> **Change detection outputs**:
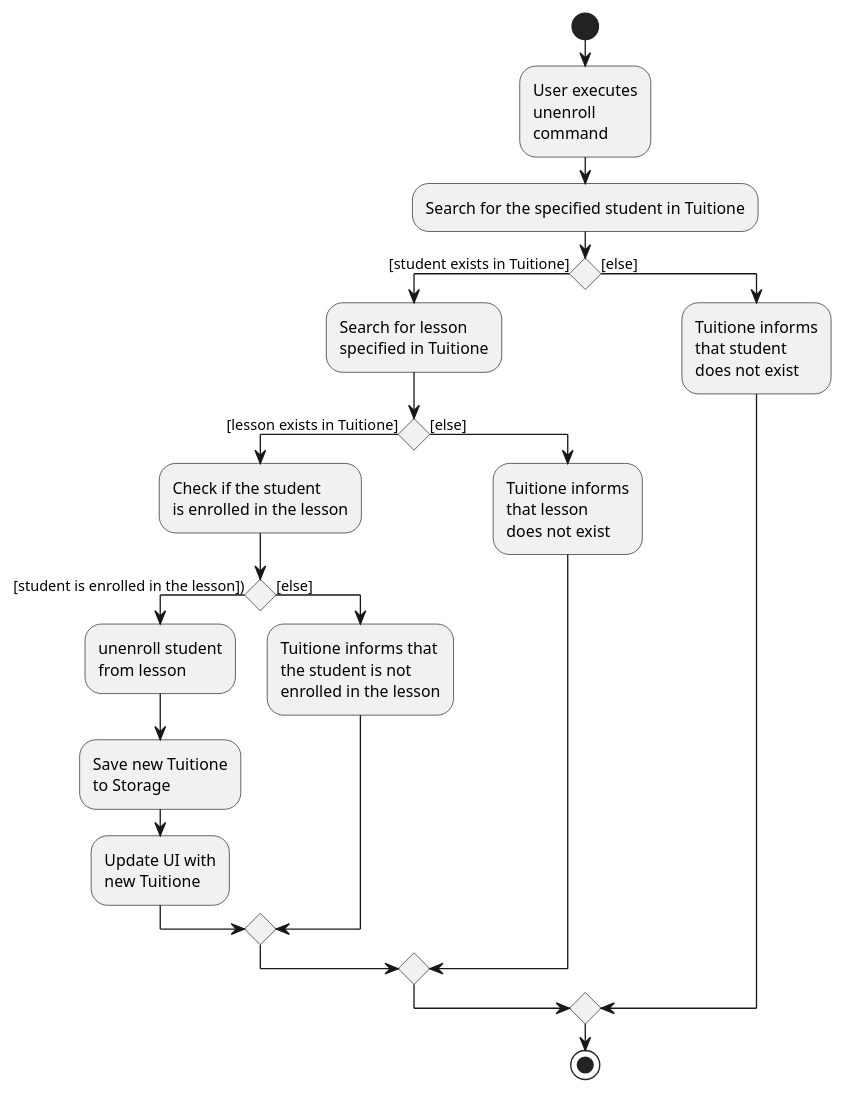
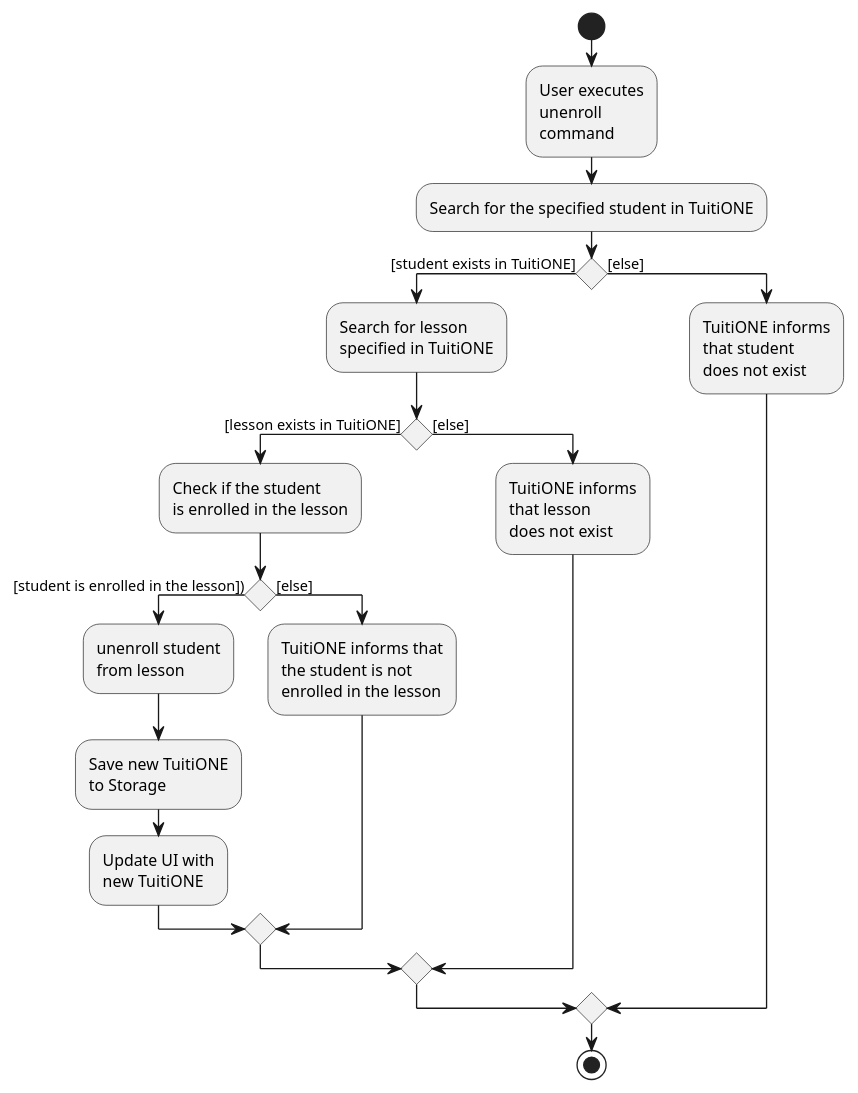
One commit to nus-cs2103-AY2122S1/tp changed the diagram in docs/diagrams/UnenrollActivityDiagram.puml. Above: the diagram before and after it, drawn with PlantUML. The commit also changed 6 other files, not shown here.

Commit message:
Updates to Enroll sequence and activity diagrams

```diff
--- a/docs/diagrams/UnenrollActivityDiagram.puml
+++ b/docs/diagrams/UnenrollActivityDiagram.puml
@@ -1,58 +1,58 @@
 @startuml
 start
 :User executes
 unenroll
 command;
 
 'Since the beta syntax does not support placing the condition outside the
 'diamond we place it as the true branch instead.
 
-:Search for the specified student in Tuitione;
+:Search for the specified student in TuitiONE;
 
-if () then ([student exists in Tuitione])
+if () then ([student exists in TuitiONE])
 
     :Search for lesson
-    specified in Tuitione;
+    specified in TuitiONE;
 
-    if () then ([lesson exists in Tuitione])
+    if () then ([lesson exists in TuitiONE])
 
         :Check if the student
         is enrolled in the lesson;
 
         if () then ([student is enrolled in the lesson]))
 
             :unenroll student
             from lesson;
 
-            :Save new Tuitione
+            :Save new TuitiONE
             to Storage;
 
             :Update UI with
-            new Tuitione;
+            new TuitiONE;
 
         else ([else])
 
-            :Tuitione informs that
+            :TuitiONE informs that
             the student is not
             enrolled in the lesson;
 
         endif
 
     else ([else])
 
-        :Tuitione informs
+        :TuitiONE informs
         that lesson
         does not exist;
 
     endif
 
 else ([else])
 
-    :Tuitione informs
+    :TuitiONE informs
     that student
     does not exist;
 
 endif
 
 stop
 @enduml
```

> **Exercise**: The entries above are to be restated verbatim, with no pictures carried over.

> **Solution for this task**:
One commit to nus-cs2103-AY2122S1/tp changed the diagram in docs/diagrams/UnenrollActivityDiagram.puml. Above: the diagram before and after it, drawn with PlantUML. The commit also changed 6 other files, not shown here.

Commit message:
Updates to Enroll sequence and activity diagrams

```diff
--- a/docs/diagrams/UnenrollActivityDiagram.puml
+++ b/docs/diagrams/UnenrollActivityDiagram.puml
@@ -1,58 +1,58 @@
 @startuml
 start
 :User executes
 unenroll
 command;
 
 'Since the beta syntax does not support placing the condition outside the
 'diamond we place it as the true branch instead.
 
-:Search for the specified student in Tuitione;
+:Search for the specified student in TuitiONE;
 
-if () then ([student exists in Tuitione])
+if () then ([student exists in TuitiONE])
 
     :Search for lesson
-    specified in Tuitione;
+    specified in TuitiONE;
 
-    if () then ([lesson exists in Tuitione])
+    if () then ([lesson exists in TuitiONE])
 
         :Check if the student
         is enrolled in the lesson;
 
         if () then ([student is enrolled in the lesson]))
 
             :unenroll student
             from lesson;
 
-            :Save new Tuitione
+            :Save new TuitiONE
             to Storage;
 
             :Update UI with
-            new Tuitione;
+            new TuitiONE;
 
         else ([else])
 
-            :Tuitione informs that
+            :TuitiONE informs that
             the student is not
             enrolled in the lesson;
 
         endif
 
     else ([else])
 
-        :Tuitione informs
+        :TuitiONE informs
         that lesson
         does not exist;
 
     endif
 
 else ([else])
 
-    :Tuitione informs
+    :TuitiONE informs
     that student
     does not exist;
 
 endif
 
 stop
 @enduml
```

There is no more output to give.